With one of the biggest consumer markets in the region and robust fundamentals, Egypt is well placed to attract international investment and emerge from this difficult period in a strong position. Although the Covid-19 pandemic has caused considerable disruption, the government’s ongoing reform efforts have helped to mitigate the worst effects of the crisis.
Indonesia is the world’s 16th-largest economy and presents an enticing opportunity for investors, with ongoing reform efforts and attractive demographics. Meanwhile, a booming start-up ecosystem signals the country’s rising consumer power and regional influence. While headwinds are expected to follow Covid-19, Indonesia’s strong foundations will help maintain momentum in the medium to long term.

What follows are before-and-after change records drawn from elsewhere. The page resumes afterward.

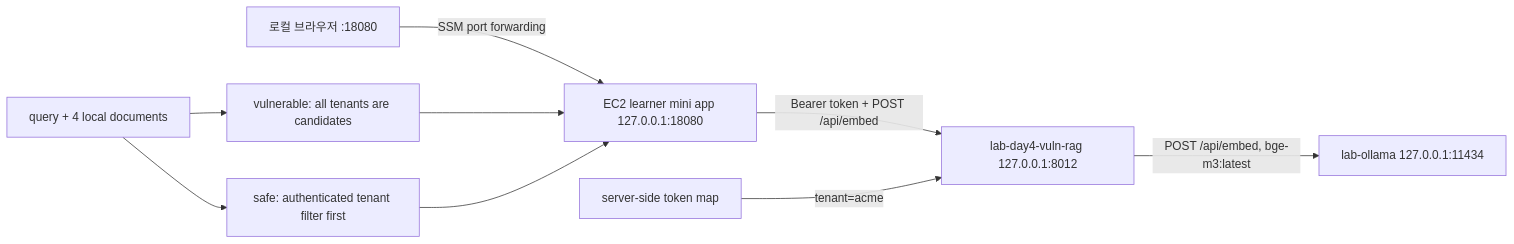
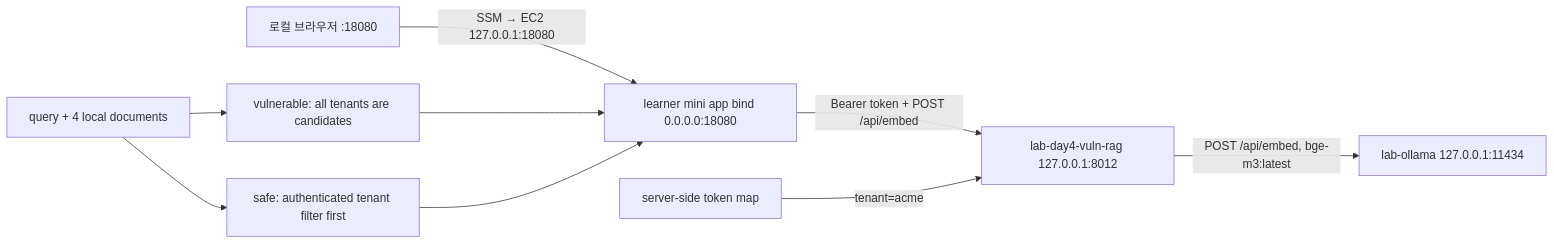
Before and after one commit to gasbugs/owasp-llm-lab-setup-guide: the second of 2 diagrams in docs/ARCHITECTURE.md, drawn with Mermaid. The commit also changed other lines of this file and 7 other files, not shown here.

Commit message:
Run LLM08 mini app as foreground Python server

````diff
--- a/docs/ARCHITECTURE.md
+++ b/docs/ARCHITECTURE.md
@@ -122,11 +122,11 @@
 ```mermaid
 flowchart LR
-  B["로컬 브라우저 :18080"] -->|"SSM port forwarding"| M["EC2 learner mini app 127.0.0.1:18080"]
+  B["로컬 브라우저 :18080"] -->|"SSM → EC2 127.0.0.1:18080"| M["learner mini app bind 0.0.0.0:18080"]
   M -->|"Bearer token + POST /api/embed"| D["lab-day4-vuln-rag 127.0.0.1:8012"]
   D -->|"POST /api/embed, bge-m3:latest"| O["lab-ollama 127.0.0.1:11434"]
   Q["query + 4 local documents"] --> V["vulnerable: all tenants are candidates"]
   Q --> S["safe: authenticated tenant filter first"]
   V --> M
   S --> M
   A["server-side token map"] -->|"tenant=acme"| D
 ```
````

Côte d’Ivoire is an economic powerhouse in West Africa, posting average growth of 8% between 2011 and 2018. However, the rate of GDP growth in real terms fell to 6.7% in 2019 and is expected to contract to 2.7% in 2020 due to the Covid-19 pandemic and subsequent widespread shutdowns. Looking to the future, the IMF expects growth to rebound to 8.7% in 2021, highlighting the country’s economic resilience.
In 2018 Mexico’s economy ranked second in Latin America and 15th in the world in terms of GDP, which totalled $1.22trn, according to the World Bank. In 2019 the newly elected President Andrés Manuel López Obrador has pushed ahead with efforts to meet his pledge to tackle corruption and implement austerity measures within the government, to reduce costs and curb excessive expenditures.
Efforts to improve public governance are gradually bolstering confidence in Papua New Guinea’s economy, despite national performance being heavily dependent on the extractive industries. Backed by macroeconomic development plans, Prime Minister James Marape’s administration is seeking to improve debt management, reduce foreign exchange imbalances, widen access to social services and provide greater employment opportunities.